Stuart had originally been told that the series was going to focus on all different aspects on sewing.

“But in the end it was all dressmaking and tailoring which I didn’t know anything about. The only thing I had ever made was a pair of pyjamas and it’s still an area I don’t do. I really was the novice of the group.”

Despite his inexperience, Stuart impressed the judges.

“They could see I was improving and taking on board all their comments, and making fairly rapid improvements. But there is only so far you can get in a few weeks. The other people had been sewing for years.”

Although sewing in front of the cameras was a challenge Stuart thoroughly enjoyed the process, which saw the nation take him to their heart.

“There was nothing negative about taking part,” he says. “I have made some great friends who I keep in touch with. People have been incredibly kind and generous,” say the 42-year-old.

Now crafting, particularly patchwork and quilting is Stuart’s world. As well as writing for a number of crafting magazines, appearing at this year’s Stitchtopia in Berkshire, 
he appeared on the Christmas special of the Sewing Bee and has just completed his first book, Sew Fabulous, which is due to be published by Orion this summer.

“It is very exciting,” he says. “I have wanted to write a book for a while, doing the show really raised my profile and led to a number of offers. The book is about getting people making things for themselves.

“There is a huge trend in people wanting something a little different, not something mass produced in a factory. I want to give them the tools to be able to make something for their homes which reflects their personality.

“Where the Great British Bake Off has got more people baking, I really hope that the Sewing Bee has got more people sewing. The great thing about crafting is that it is so diverse and can be done by anyone, no matter what their ability or their age. It can really bring people together and that’s one of the things I love about it.”

Stuart says he is never happier than when he is sewing.

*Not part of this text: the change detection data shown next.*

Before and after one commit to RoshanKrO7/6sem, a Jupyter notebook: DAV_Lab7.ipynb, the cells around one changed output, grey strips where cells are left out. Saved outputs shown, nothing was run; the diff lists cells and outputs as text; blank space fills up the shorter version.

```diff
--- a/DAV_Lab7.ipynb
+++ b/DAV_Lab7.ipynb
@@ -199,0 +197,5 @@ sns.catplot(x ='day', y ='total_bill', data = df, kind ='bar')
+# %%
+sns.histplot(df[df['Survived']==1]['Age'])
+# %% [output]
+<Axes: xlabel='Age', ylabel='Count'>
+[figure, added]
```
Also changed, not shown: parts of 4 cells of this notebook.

“One of the questions I get asked most about the Sewing Bee was, ‘Wasn’t it stressful?’ There were times when things did go wrong, but for me when I’m sewing I’m in a happy place. I am so absorbed in what I am doing, I am oblivious to what’s happening around me.”

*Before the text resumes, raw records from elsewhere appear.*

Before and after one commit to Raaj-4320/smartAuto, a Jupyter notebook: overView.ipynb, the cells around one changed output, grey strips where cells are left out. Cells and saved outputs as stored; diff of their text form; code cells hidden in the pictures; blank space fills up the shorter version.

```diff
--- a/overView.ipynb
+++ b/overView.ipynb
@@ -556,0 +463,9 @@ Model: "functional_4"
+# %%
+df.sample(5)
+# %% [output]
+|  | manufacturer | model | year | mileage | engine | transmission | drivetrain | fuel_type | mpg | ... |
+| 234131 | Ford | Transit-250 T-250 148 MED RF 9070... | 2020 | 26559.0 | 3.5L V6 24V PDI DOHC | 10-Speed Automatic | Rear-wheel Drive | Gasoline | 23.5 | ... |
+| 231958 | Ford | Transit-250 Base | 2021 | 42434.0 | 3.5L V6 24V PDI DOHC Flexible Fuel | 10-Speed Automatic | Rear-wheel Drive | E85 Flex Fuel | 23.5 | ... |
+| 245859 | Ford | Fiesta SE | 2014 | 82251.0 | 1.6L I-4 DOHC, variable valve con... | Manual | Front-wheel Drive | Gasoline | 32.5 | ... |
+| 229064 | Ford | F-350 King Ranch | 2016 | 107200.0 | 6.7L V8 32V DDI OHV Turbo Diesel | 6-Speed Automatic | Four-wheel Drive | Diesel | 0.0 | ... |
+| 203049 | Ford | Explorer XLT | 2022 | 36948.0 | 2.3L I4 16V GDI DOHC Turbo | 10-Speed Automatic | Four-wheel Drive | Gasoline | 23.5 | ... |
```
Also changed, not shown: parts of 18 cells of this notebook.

Stuart says he is excited about a new, longer series of the Great British Sewing Bee due to be screened this Autumn.

“I am really looking forward to it. There will be a new team of people taking part and I gather some new challenges. But my main hope is that it just gets more people crafting.”


Masterclasses at Stitchtopia 2014

Stuart Hillard will be appearing at Stitchtopia 2014; the annual event promises to deliver even more from the worlds of crochet, knitting, cross stitch patchwork and quilting with top masterclasses from leading names in the business.

Stuart will be running his own patchwork and applique sessions. Festival goers will also have a chance to chat with Stuart after his evening talk on his time on the Sewing Bee, and discover how he’d never even made a skirt before he became a part of the show.

The festival, which runs from February 17-20 is held at Wyboston Lakes, Bedfordshire,

All of the nine experts are offering workshops where craft-lovers can make anything from a Fair Isle mobile phone case to lace trimmed cuffs.

Stitchtopia regulars will also be on hand including, knitting and bead work expert, Debbie Abrahams; knitting and crochet specialist, Jane Crowfoot and patchwork and quilting professional, Karin Hellaby